Listen to your gut. Be you. Don’t take any shit. And be prepared to do everything yourself.
WiMN: At what point in your career did music education evolve, and what do you find most rewarding about it?
AE: When I toured with The Bobs, we often did workshops with local high school choruses and vocal jazz ensembles. When I left The Bobs, I started doing this myself and found I really enjoyed it. I especially enjoy working with teenagers. I love seeing young people passionate about music in all forms.
WiMN: Do you ever sleep? Seriously…
AE: I either seriously don’t, or seriously do. : )
WiMN: Between composing, writing hit Broadway musicals, and music instruction – do you find time for “me” time? What are some of your favorite “me” time hobbies?
AE: Eating gourmet cheese, playing with my cats (Hekla P. Husavik and Bettles P. Kotzebue), watching animal vet shows, hiking, crosswords, incurable wanderlust.
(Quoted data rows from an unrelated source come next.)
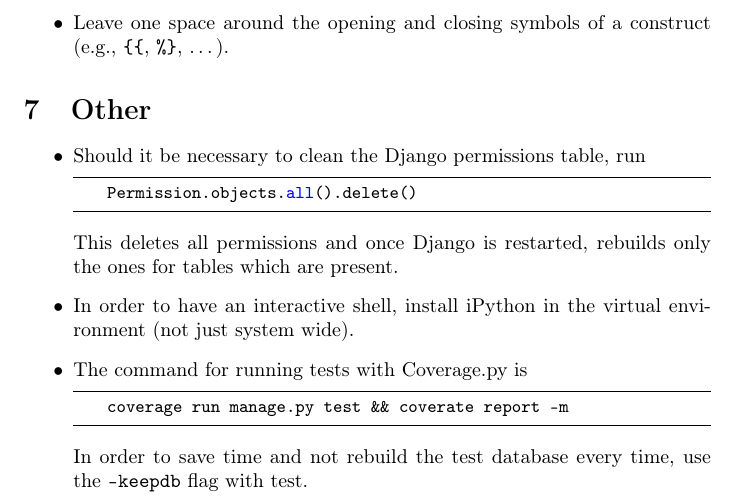
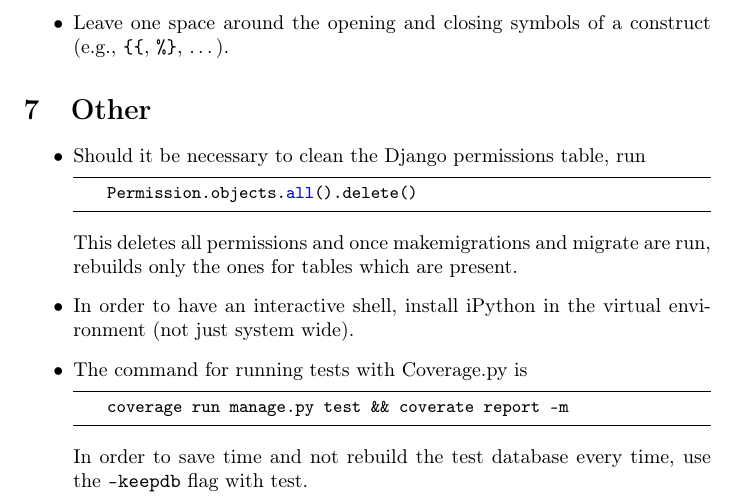
Before and after one commit to HybriD3-database/MatD3, a LaTeX document (doc/notes.tex): part of page 14 of 14, cut so that both start at the same text. Compiled offline with pdfLaTeX.

Commit message:
Add clarifying note about resetting permissions

```diff
--- a/doc/notes.tex
+++ b/doc/notes.tex
@@ -447,7 +447,7 @@ If you are unsure about any rule described in this section, see the source code
   \begin{lstlisting}
     Permission.objects.all().delete()
   \end{lstlisting}
-  This deletes all permissions and once Django is restarted, rebuilds only the ones for tables which are present.
+  This deletes all permissions and once makemigrations and migrate are run, rebuilds only the ones for tables which are present.
 \item In order to have an interactive shell, install iPython in the virtual environment (not just system wide).
 \item The command for running tests with Coverage.py is
   \begin{lstlisting}
```
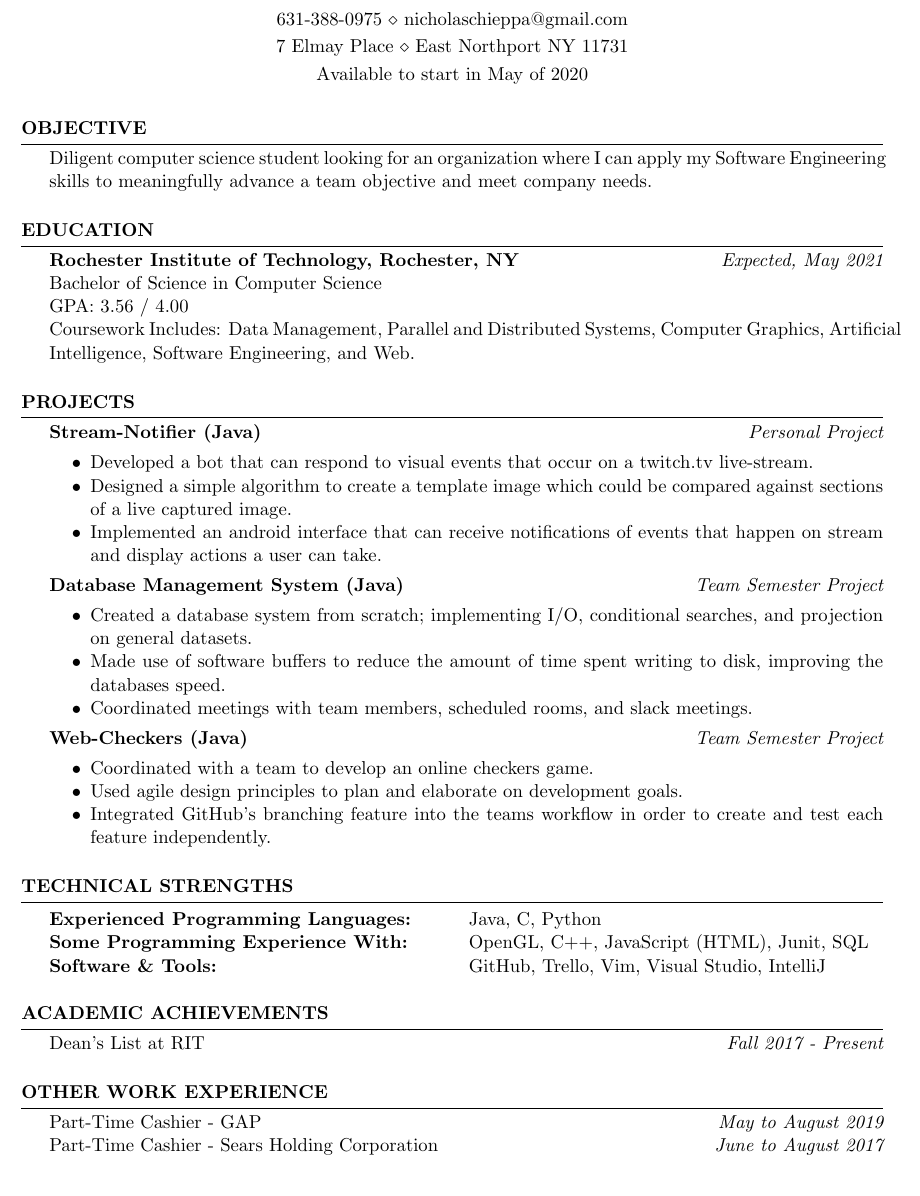
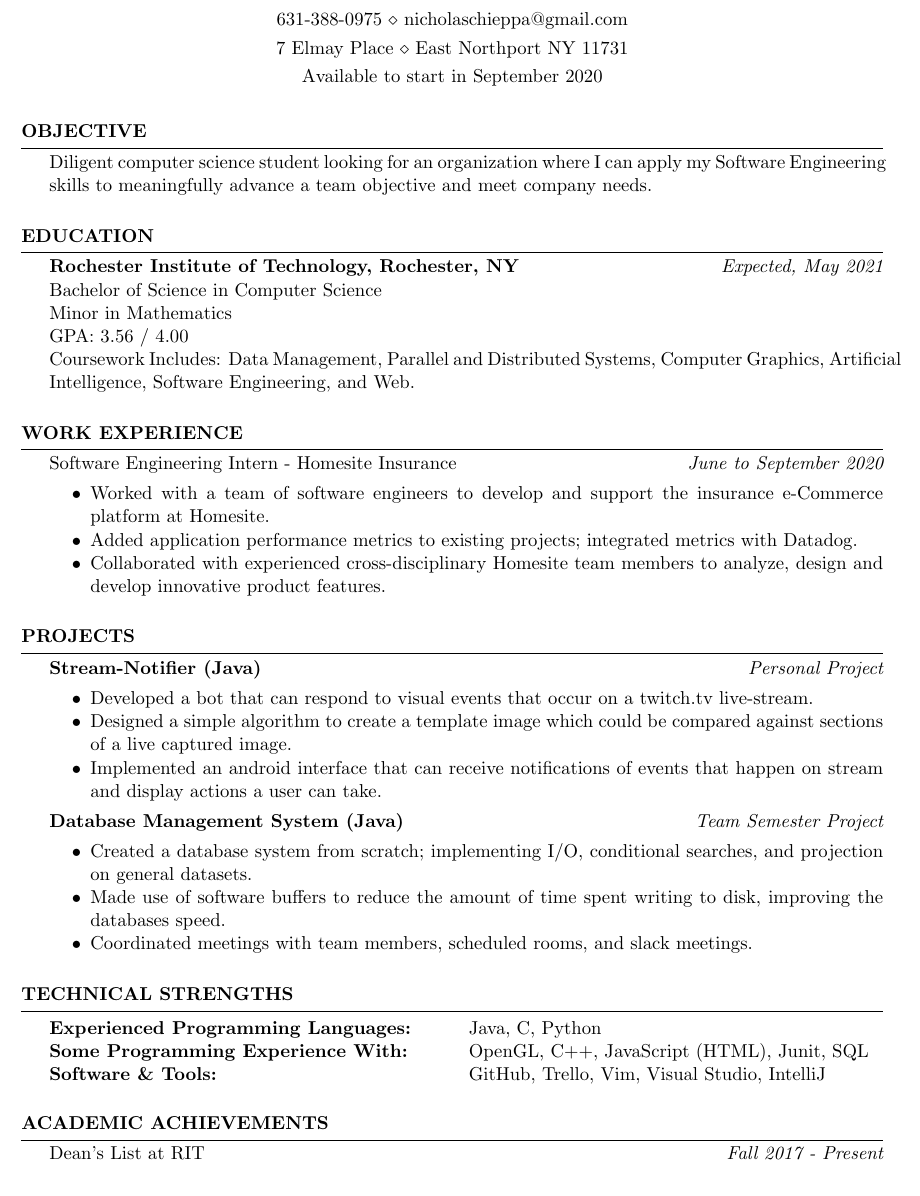
Before and after one commit to nrc4867/Resume, a LaTeX CV (resume.tex): part of the page, cut so that both start at the same text. Compiled offline with pdfLaTeX.

Commit message:
added homesite to resume

```diff
--- a/resume.tex
+++ b/resume.tex
@@ -34,7 +34,7 @@
 \address{7 Elmay Place \\ East Northport NY 11731} % Your address
 %\address{123 Pleasant Lane \\ City, State 12345} % Your secondary addess (optional)
 \address{631-388-0975 \\ nicholaschieppa@gmail.com} % Your phone number and email
-\avaibility{Available to start in May of 2020}
+\avaibility{Available to start in September 2020}
 
 \begin{document}
 
@@ -51,12 +51,27 @@ Diligent computer science student looking for an organization where I can apply
 
 {\bf Rochester Institute of Technology, Rochester, NY} \hfill {\em Expected, May 2021}
 \\ Bachelor of Science in Computer Science
+\\ Minor in Mathematics
 \\ GPA: 3.56 / 4.00
 \\ Coursework Includes:  Data Management, Parallel and Distributed Systems, Computer Graphics, Artificial Intelligence, Software Engineering, and Web.
 
 %Minor in Linguistics \smallskip \\
 %Member of Eta Kappa Nu \\
 %Member of Upsilon Pi Epsilon \\
+\end{rSection}
+
+%	WORK EXPERIENCE
+%----------------------------------------------------------------------------------------
+
+\begin{rSection}{Work Experience}
+Software Engineering Intern - Homesite Insurance \hfill {\em June to September 2020}
+\setlist{nolistsep}
+\begin{itemize}[noitemsep]
+    \item Worked with a team of software engineers to develop and support the insurance e-Commerce platform at
+    Homesite.
+    \item Added application performance metrics to existing projects; integrated metrics with Datadog.
+    \item Collaborated with experienced cross-disciplinary Homesite team members to analyze, design and develop innovative product features.
+\end{itemize}
 \end{rSection}
 
 %--------------------------------------------------------------------------------
@@ -79,13 +94,13 @@ Diligent computer science student looking for an organization where I can apply
     \item Coordinated meetings with team members, scheduled rooms, and slack meetings.
 \end{itemize}
 
-{\bf Web-Checkers (Java)} \hfill {\em Team Semester Project}
-\setlist{nolistsep}
-\begin{itemize}[noitemsep]
-    \item Coordinated with a team to develop an online checkers game.
-    \item Used agile design principles to plan and elaborate on development goals.
-    \item Integrated GitHub's branching feature into the teams workflow in order to create and test each feature independently.
-\end{itemize}
+% {\bf Web-Checkers (Java)} \hfill {\em Team Semester Project}
+% \setlist{nolistsep}
+% \begin{itemize}[noitemsep]
+%     \item Coordinated with a team to develop an online checkers game.
+%     \item Used agile design principles to plan and elaborate on development goals.
+%     \item Integrated GitHub's branching feature into the teams workflow in order to create and test each feature independently.
+% \end{itemize}
 
 \end{rSection}
 %----------------------------------------------------------------------------------------
@@ -114,9 +129,9 @@ Dean's List at RIT  \hfill { \em Fall 2017 - Present}
 %	OTHER WORK EXPERIENCE
 %----------------------------------------------------------------------------------------
 
-\begin{rSection}{Other Work Experience}
-Part-Time Cashier - GAP  \hfill {\em May to August 2019} \\
-Part-Time Cashier - Sears Holding Corporation  \hfill {\em June to August 2017} \\
-\end{rSection}
+% \begin{rSection}{Other Work Experience}
+% Part-Time Cashier - GAP  \hfill {\em May to August 2019} \\
+% Part-Time Cashier - Sears Holding Corporation  \hfill {\em June to August 2017} \\
+% \end{rSection}
 
 \end{document}
```
Also changed, not shown: resume.pdf.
WiMN: My mind is still reeling over your work in movies like, Real Steel, Jurassic World, and Planet of the Apes (all of which I love). How did you get into this field of work – and how does it differ from the other fields you are involved in?
AE: When I first got to LA, I had 2 phone numbers from Berklee contacts. One was vocal arranger Michele Weir. During the holidays, Michele booked caroling quartets; the book was packed with her own amazing jazz charts. Everyone in that group was a keen reader and budding session singer. Most of those folks are still working musicians and still my pals. I’m a diehard ensemble singer – the Blend-o-matic. I love disappearing into the sound. That’s paramount as a session singer. Depending on the particular project, it’s kind of like precision sonar strikes. You have to be able to read it, blend it and do it with almost no rehearsal. And honestly, doing union work makes it financially possible to do other things that don’t pay as well, which is always an issue for an artist.
WiMN: What can we expect from Amy Engelhardt in 2019?
AE: My biggest project in the works is the film version of BASTARD JONES, the Off-Broadway rock musical I scored. It’s about the pursuit of happiness no matter your birth circumstances. SUPER relevant, eh? I always want to learn something new, so I am always looking for the next gauntlet to be thrown down. I also hope to finish my second album, which I’m tracking right now.